(Dataset items)
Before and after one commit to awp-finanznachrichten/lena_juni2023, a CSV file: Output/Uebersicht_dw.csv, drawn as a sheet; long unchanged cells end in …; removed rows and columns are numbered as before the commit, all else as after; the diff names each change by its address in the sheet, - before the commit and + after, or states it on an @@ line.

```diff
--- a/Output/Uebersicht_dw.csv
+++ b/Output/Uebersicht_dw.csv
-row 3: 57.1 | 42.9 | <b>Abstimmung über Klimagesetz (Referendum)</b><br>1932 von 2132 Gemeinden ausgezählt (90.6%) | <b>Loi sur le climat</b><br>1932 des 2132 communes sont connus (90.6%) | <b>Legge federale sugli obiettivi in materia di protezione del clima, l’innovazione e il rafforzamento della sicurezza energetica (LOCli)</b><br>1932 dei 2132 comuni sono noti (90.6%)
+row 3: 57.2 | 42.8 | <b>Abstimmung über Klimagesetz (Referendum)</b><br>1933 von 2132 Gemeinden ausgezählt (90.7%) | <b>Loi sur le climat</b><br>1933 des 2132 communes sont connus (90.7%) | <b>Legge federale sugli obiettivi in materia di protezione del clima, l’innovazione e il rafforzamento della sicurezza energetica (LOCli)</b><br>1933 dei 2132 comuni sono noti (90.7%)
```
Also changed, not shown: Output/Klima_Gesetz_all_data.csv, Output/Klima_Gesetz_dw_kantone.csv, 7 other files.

...

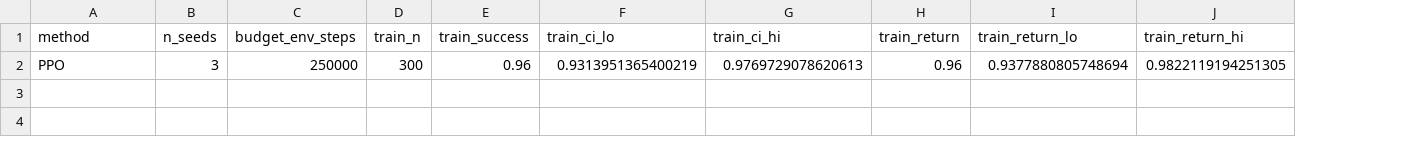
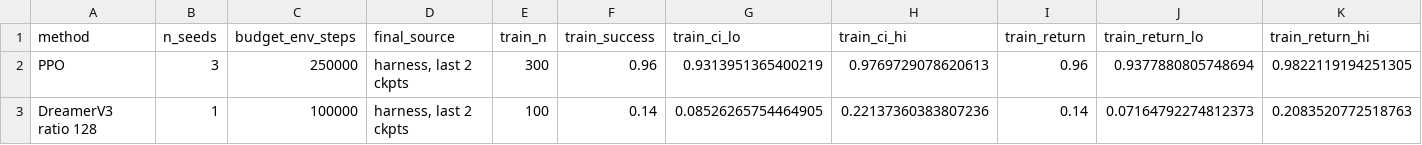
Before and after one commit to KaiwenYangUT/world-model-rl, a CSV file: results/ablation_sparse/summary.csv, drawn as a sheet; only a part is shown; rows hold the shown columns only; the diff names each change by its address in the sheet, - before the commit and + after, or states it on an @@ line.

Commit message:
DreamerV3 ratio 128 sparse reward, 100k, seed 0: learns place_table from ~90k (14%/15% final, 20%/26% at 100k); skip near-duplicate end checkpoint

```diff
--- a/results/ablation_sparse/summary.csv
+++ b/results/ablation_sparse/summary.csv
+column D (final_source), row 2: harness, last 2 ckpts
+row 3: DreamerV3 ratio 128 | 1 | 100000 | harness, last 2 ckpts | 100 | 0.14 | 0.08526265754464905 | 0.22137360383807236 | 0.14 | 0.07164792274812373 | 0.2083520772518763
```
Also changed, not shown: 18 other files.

▸ Your objective
Using the entries above, return each line in which the word "shown" occurs.

▸ Answer to the problem
Also changed, not shown: Output/Klima_Gesetz_all_data.csv, Output/Klima_Gesetz_dw_kantone.csv, 7 other files.
Before and after one commit to KaiwenYangUT/world-model-rl, a CSV file: results/ablation_sparse/summary.csv, drawn as a sheet; only a part is shown; rows hold the shown columns only; the diff names each change by its address in the sheet, - before the commit and + after, or states it on an @@ line.
Also changed, not shown: 18 other files.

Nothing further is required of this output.